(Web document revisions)
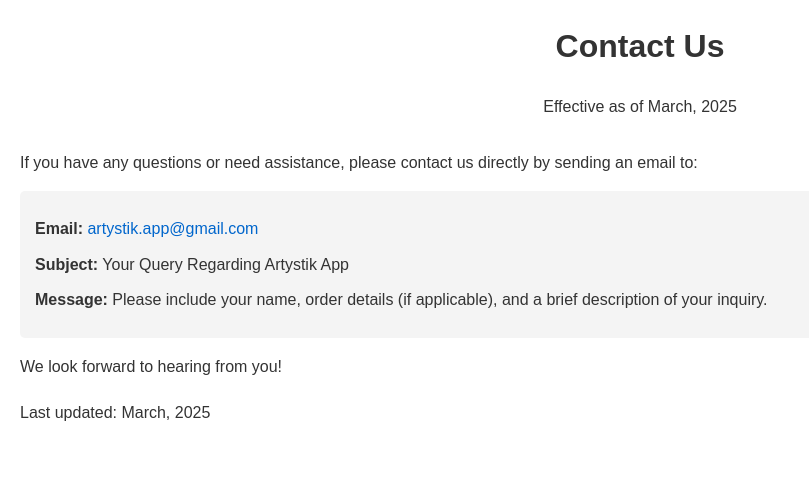
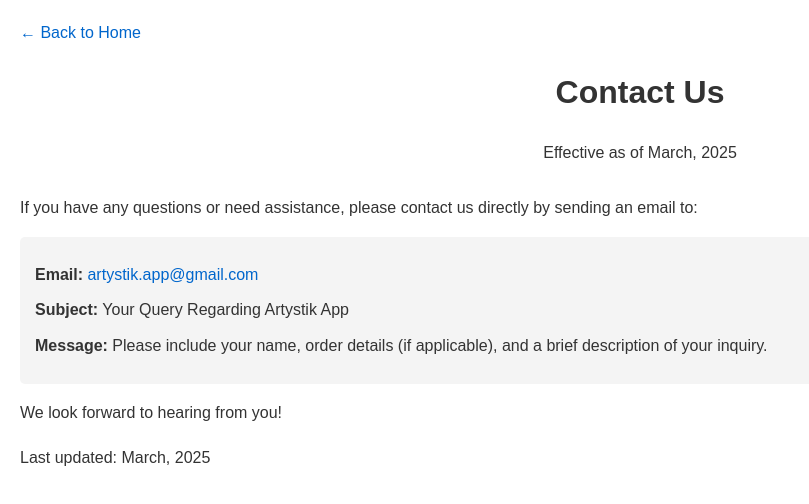
Before and after one commit to artystikapp/dummy, a plain HTML site: page contact.html in a window 1280 px wide. Shown: the whole page, without its empty margins (0-809 px from the left). Drawn offline with Linux system fonts and the light colour scheme.

Commit message:
chore: add home link everywhere

```diff
--- a/contact.html
+++ b/contact.html
@@ -39,6 +39,7 @@
     </style>
   </head>
   <body>
+    <a href="/" style="display: block; margin-bottom: 20px">← Back to Home</a>
     <header>
       <h1>Contact Us</h1>
       <p>Effective as of March, 2025</p>
```
Also changed, not shown: privacy.html (+1 -0 lines), refund.html (+1 -0 lines), shipping.html (+1 -0 lines), terms.html (+1 -0 lines).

__Assignment__.
The records above must be output exactly, except for their pictures.

__Exercise solution__.
Before and after one commit to artystikapp/dummy, a plain HTML site: page contact.html in a window 1280 px wide. Shown: the whole page, without its empty margins (0-809 px from the left). Drawn offline with Linux system fonts and the light colour scheme.

Commit message:
chore: add home link everywhere

```diff
--- a/contact.html
+++ b/contact.html
@@ -39,6 +39,7 @@
     </style>
   </head>
   <body>
+    <a href="/" style="display: block; margin-bottom: 20px">← Back to Home</a>
     <header>
       <h1>Contact Us</h1>
       <p>Effective as of March, 2025</p>
```
Also changed, not shown: privacy.html (+1 -0 lines), refund.html (+1 -0 lines), shipping.html (+1 -0 lines), terms.html (+1 -0 lines).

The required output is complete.